-25                       {X(1,1); X(i,1)= -25 -20 -15 -10 -5 0 5 10} 
60.0                      {X(1,2); X(j,2)= 60 62.5 65} 
400 440                   {X(k,3)} 
longitude | spherical | deg || gloc | model |S_1|X_2 X_3 X_4 
latitude | spherical | deg || gloc | model |S_1|X_1 X_3 X_4 
air | potential temperature | K || gphy_air | model |S_1|X_1 X_2 X_4 
time | hours | h || gloc | model |S_1|X_1 X_2 X_3 
1                                            {NV} 
1.0E-08                                      {VSCAL} 
99999                                        {VMISS} 
air|potential vorticity|K m2 kg-1 s-1||gphy_air|model|S_1|X_1 X_2 X_3 X_4 
0                                            {NAUXV} 
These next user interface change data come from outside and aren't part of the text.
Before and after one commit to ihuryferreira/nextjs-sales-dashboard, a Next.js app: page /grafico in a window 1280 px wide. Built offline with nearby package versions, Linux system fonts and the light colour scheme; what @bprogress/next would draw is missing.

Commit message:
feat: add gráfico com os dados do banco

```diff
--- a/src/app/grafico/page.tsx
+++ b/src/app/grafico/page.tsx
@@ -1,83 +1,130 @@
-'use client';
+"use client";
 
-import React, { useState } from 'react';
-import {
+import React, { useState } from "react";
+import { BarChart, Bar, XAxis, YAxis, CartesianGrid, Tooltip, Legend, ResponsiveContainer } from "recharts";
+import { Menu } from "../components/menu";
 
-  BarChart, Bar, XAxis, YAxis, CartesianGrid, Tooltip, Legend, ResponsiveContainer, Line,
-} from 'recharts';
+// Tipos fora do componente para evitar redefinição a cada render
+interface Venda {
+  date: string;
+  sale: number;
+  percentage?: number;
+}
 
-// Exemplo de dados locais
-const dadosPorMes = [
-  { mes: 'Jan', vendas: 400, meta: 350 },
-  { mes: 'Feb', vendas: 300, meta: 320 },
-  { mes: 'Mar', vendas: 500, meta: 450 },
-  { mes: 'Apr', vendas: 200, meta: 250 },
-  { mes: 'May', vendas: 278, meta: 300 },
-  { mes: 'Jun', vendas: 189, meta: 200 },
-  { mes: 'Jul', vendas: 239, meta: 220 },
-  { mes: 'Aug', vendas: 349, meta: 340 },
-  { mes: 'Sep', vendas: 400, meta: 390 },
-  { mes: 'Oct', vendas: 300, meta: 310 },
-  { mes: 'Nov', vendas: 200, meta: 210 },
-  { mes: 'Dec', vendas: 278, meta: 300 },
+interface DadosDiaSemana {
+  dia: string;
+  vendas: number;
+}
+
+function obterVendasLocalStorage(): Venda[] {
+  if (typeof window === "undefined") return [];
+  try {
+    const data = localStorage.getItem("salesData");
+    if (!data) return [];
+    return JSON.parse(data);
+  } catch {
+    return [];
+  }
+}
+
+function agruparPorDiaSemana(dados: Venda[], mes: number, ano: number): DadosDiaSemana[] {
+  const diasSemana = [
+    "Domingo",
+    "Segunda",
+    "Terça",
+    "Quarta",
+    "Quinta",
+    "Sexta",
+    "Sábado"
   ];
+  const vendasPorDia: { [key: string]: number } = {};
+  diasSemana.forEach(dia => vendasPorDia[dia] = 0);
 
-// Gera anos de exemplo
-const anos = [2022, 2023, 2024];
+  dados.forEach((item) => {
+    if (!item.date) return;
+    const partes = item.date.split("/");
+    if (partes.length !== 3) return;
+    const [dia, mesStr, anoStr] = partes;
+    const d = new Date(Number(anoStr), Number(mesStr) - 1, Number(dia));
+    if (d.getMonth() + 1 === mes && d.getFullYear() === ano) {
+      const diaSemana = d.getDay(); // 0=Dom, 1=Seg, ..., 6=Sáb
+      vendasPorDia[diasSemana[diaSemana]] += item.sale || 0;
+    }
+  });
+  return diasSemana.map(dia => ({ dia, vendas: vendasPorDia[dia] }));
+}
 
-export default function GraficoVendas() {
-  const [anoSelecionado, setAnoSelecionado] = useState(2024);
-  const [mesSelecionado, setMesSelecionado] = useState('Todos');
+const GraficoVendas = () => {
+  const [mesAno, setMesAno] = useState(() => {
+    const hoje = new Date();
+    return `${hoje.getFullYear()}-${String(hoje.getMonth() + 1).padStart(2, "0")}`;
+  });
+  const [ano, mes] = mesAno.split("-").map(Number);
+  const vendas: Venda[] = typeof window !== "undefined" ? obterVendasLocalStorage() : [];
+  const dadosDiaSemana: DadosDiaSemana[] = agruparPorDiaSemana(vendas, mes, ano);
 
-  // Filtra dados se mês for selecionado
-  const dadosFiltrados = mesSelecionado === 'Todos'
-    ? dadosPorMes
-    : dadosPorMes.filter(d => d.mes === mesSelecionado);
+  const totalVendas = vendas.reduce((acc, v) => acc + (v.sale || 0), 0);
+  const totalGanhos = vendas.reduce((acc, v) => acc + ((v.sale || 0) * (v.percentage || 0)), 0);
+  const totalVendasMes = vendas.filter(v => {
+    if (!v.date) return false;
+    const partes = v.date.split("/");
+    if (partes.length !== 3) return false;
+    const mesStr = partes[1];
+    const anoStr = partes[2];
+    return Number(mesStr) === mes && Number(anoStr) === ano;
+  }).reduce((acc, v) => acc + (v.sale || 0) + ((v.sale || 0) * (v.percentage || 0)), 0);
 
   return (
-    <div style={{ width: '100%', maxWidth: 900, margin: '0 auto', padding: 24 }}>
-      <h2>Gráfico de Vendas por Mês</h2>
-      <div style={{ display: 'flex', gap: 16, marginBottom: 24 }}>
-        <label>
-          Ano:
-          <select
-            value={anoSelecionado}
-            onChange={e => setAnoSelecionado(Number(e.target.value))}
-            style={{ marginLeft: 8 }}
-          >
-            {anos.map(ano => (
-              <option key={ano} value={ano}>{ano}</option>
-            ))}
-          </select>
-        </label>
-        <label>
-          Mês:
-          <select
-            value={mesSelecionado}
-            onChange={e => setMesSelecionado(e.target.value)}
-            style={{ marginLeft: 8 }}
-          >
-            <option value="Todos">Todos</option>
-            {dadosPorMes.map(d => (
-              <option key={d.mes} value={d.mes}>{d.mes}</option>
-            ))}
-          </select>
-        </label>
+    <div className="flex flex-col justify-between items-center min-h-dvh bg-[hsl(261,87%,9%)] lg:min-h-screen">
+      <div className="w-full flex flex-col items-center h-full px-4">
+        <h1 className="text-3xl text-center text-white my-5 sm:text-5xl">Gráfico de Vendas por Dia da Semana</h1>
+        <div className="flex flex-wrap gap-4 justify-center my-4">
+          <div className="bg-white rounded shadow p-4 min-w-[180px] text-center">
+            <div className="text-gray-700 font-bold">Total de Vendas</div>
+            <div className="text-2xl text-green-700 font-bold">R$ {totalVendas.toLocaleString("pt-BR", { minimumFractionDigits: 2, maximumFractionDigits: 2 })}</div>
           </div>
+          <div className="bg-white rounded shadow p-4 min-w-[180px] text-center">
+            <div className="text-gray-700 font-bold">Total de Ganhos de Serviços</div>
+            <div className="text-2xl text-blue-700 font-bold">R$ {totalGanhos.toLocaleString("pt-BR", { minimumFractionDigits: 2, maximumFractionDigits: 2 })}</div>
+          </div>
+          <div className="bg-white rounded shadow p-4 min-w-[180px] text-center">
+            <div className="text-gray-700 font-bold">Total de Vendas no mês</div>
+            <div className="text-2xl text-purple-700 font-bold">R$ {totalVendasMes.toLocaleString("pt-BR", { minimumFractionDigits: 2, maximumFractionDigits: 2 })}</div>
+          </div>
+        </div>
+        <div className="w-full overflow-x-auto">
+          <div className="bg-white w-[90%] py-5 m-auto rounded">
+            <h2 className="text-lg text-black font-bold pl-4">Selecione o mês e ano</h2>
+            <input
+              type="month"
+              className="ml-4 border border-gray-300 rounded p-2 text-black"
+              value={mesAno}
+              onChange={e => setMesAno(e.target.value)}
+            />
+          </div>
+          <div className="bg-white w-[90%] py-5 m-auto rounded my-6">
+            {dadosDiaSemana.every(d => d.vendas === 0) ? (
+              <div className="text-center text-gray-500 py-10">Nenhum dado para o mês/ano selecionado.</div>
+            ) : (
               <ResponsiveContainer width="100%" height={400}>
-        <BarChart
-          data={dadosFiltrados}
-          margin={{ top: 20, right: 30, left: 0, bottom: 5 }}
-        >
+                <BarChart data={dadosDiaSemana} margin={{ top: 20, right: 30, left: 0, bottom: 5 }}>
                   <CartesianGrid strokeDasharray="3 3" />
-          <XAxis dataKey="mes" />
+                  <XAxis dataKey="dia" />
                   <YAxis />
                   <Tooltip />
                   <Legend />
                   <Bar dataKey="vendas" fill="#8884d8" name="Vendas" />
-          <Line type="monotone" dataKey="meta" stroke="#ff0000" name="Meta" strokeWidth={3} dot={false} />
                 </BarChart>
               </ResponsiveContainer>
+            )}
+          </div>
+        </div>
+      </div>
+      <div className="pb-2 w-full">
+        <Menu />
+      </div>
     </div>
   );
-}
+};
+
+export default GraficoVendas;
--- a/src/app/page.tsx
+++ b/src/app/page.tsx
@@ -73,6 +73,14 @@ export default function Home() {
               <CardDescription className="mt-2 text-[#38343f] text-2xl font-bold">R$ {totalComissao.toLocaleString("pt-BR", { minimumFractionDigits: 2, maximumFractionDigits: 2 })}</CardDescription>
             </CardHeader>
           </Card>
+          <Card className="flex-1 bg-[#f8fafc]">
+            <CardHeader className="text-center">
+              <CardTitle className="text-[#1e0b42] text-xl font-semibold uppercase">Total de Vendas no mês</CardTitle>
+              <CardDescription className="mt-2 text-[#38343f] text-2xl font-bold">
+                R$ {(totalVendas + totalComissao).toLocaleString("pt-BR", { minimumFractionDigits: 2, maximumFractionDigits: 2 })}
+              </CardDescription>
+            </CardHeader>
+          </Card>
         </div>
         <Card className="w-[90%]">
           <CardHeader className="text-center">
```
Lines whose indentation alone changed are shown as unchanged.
0                                            {NSCOML} 
2                                            {NNCOML} 
#MD | NA | format version | 1 | 2 
#MD | NA | NIVM | 1 | 7 
0 
1604 1597 1589 1578 1570 1578 1584 1589 
1598 1583 1561 1534 1506 1478 1447 1446 
1440 1439 1442 1469 1493 1512 1527 1537 {last 400K rec} 
3135 3151 3175 3198 3220 3240 3260 3278 
3326 3348 3369 3389 3409 3428 3446 3465 
3498 3492 3485 3476 3468 3459 3464 3446 {last 440K rec} 
12 
1532 1522 1509 1492 1472 1467 1459 1450 
1419 1433 1448 1465 1483 1503 1525 1567 
1670 1691 1711 1724 1737 1744 1745 1743 {last 400K rec} 
3424 3419 3409 3396 3379 3354 3327 3297 
3193 3158 3125 3095 3065 3037 3011 2998 
2956 2938 2920 2914 2909 2906 2905 2906 {last 440K rec} 
36 
1587 1578 1569 1558 1546 1533 1641 1626 
...